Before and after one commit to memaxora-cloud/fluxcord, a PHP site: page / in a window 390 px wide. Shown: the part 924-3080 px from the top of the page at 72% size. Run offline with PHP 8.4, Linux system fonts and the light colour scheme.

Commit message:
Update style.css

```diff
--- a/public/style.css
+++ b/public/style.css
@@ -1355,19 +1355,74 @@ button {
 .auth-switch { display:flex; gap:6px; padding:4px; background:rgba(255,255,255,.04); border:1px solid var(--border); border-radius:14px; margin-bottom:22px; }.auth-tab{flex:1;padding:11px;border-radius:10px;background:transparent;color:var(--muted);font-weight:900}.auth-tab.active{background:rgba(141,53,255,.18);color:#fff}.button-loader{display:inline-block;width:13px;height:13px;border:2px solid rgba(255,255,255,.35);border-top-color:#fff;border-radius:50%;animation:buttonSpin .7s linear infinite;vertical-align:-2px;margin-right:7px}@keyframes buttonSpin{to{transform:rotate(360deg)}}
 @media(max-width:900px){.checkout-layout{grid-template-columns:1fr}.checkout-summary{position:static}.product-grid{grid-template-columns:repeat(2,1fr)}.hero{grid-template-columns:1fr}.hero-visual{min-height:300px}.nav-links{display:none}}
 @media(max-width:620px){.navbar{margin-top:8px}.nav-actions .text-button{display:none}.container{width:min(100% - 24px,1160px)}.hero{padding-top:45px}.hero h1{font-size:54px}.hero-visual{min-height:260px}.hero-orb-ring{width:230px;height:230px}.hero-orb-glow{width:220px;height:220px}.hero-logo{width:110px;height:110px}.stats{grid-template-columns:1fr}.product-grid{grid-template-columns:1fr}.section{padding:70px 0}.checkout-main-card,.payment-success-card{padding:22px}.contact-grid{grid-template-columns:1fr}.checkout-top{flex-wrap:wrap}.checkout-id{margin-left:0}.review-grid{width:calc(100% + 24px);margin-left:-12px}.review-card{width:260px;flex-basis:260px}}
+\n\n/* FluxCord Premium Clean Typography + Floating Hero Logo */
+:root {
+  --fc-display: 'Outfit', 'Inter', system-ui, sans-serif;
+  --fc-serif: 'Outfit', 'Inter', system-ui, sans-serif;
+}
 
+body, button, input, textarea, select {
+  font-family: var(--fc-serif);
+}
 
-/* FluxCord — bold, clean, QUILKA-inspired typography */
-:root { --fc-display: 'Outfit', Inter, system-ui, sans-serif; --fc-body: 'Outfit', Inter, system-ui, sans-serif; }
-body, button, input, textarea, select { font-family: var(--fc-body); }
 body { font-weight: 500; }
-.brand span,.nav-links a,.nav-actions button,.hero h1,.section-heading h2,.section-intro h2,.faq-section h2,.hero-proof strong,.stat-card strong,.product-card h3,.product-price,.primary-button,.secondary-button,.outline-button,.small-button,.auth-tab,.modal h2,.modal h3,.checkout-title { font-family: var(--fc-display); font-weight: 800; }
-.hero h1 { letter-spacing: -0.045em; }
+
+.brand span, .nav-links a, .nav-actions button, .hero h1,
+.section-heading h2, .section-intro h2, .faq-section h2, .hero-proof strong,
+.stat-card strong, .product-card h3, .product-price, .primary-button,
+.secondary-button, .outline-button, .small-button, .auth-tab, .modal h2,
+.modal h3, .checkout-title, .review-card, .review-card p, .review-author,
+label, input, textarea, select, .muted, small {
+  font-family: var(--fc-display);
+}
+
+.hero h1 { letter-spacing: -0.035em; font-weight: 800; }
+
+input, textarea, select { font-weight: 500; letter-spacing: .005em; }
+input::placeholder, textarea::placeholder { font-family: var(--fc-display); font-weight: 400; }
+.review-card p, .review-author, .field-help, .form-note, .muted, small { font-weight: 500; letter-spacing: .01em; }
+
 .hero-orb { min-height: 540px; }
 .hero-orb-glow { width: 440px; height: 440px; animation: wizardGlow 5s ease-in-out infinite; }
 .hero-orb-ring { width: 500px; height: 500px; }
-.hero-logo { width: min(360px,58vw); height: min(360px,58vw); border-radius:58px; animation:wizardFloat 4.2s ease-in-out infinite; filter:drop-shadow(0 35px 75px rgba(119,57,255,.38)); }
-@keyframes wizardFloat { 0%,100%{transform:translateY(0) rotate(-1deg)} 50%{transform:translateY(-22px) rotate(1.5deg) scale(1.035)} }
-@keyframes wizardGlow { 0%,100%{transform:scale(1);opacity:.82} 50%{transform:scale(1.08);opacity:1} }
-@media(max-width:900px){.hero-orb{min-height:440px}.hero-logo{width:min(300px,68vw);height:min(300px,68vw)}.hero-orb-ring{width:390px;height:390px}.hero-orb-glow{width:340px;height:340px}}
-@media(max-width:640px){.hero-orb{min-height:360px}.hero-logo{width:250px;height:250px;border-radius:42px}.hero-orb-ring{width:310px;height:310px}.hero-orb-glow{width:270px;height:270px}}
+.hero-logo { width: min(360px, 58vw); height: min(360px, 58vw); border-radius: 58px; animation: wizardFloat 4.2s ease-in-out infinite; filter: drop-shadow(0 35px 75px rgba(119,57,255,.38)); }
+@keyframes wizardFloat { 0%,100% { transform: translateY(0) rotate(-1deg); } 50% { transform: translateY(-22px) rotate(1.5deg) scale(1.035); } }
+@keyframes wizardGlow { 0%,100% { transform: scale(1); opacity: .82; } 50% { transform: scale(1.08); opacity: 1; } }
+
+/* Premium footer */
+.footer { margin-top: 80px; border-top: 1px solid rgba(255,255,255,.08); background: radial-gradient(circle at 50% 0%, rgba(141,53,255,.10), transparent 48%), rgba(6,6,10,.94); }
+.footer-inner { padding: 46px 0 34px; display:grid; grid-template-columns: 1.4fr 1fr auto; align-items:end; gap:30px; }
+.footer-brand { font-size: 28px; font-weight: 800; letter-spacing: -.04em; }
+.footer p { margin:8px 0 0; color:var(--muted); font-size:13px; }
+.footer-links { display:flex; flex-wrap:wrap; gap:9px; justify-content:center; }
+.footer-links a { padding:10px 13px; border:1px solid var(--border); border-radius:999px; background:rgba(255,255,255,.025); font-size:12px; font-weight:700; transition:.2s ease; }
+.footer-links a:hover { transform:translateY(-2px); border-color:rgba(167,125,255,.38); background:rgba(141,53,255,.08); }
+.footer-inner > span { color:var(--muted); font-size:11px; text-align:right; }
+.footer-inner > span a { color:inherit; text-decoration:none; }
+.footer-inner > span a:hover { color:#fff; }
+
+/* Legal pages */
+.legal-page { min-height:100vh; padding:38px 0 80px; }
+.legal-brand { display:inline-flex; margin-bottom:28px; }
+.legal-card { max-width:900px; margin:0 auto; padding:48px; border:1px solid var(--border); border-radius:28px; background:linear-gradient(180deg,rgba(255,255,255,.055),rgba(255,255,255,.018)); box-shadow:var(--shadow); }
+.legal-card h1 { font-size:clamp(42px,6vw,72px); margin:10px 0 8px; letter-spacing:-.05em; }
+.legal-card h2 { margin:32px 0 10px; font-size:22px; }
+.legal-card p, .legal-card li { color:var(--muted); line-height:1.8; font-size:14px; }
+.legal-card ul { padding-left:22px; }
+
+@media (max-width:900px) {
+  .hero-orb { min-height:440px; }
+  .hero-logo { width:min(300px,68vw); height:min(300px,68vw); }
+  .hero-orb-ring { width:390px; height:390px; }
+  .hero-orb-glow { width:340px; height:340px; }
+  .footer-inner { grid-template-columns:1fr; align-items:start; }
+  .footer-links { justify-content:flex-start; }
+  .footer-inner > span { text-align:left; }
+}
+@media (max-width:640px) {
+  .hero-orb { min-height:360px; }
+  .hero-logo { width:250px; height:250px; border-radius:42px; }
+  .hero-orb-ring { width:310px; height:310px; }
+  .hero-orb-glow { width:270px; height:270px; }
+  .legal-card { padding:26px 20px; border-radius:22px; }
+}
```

============================================================

#### What to produce
From the material above, gather all lines that include the string "span" and copy them.

#### Answer area
-.brand span,.nav-links a,.nav-actions button,.hero h1,.section-heading h2,.section-intro h2,.faq-section h2,.hero-proof strong,.stat-card strong,.product-card h3,.product-price,.primary-button,.secondary-button,.outline-button,.small-button,.auth-tab,.modal h2,.modal h3,.checkout-title { font-family: var(--fc-display); font-weight: 800; }
+.brand span, .nav-links a, .nav-actions button, .hero h1,
+.footer-inner > span { color:var(--muted); font-size:11px; text-align:right; }
+.footer-inner > span a { color:inherit; text-decoration:none; }
+.footer-inner > span a:hover { color:#fff; }
+  .footer-inner > span { text-align:left; }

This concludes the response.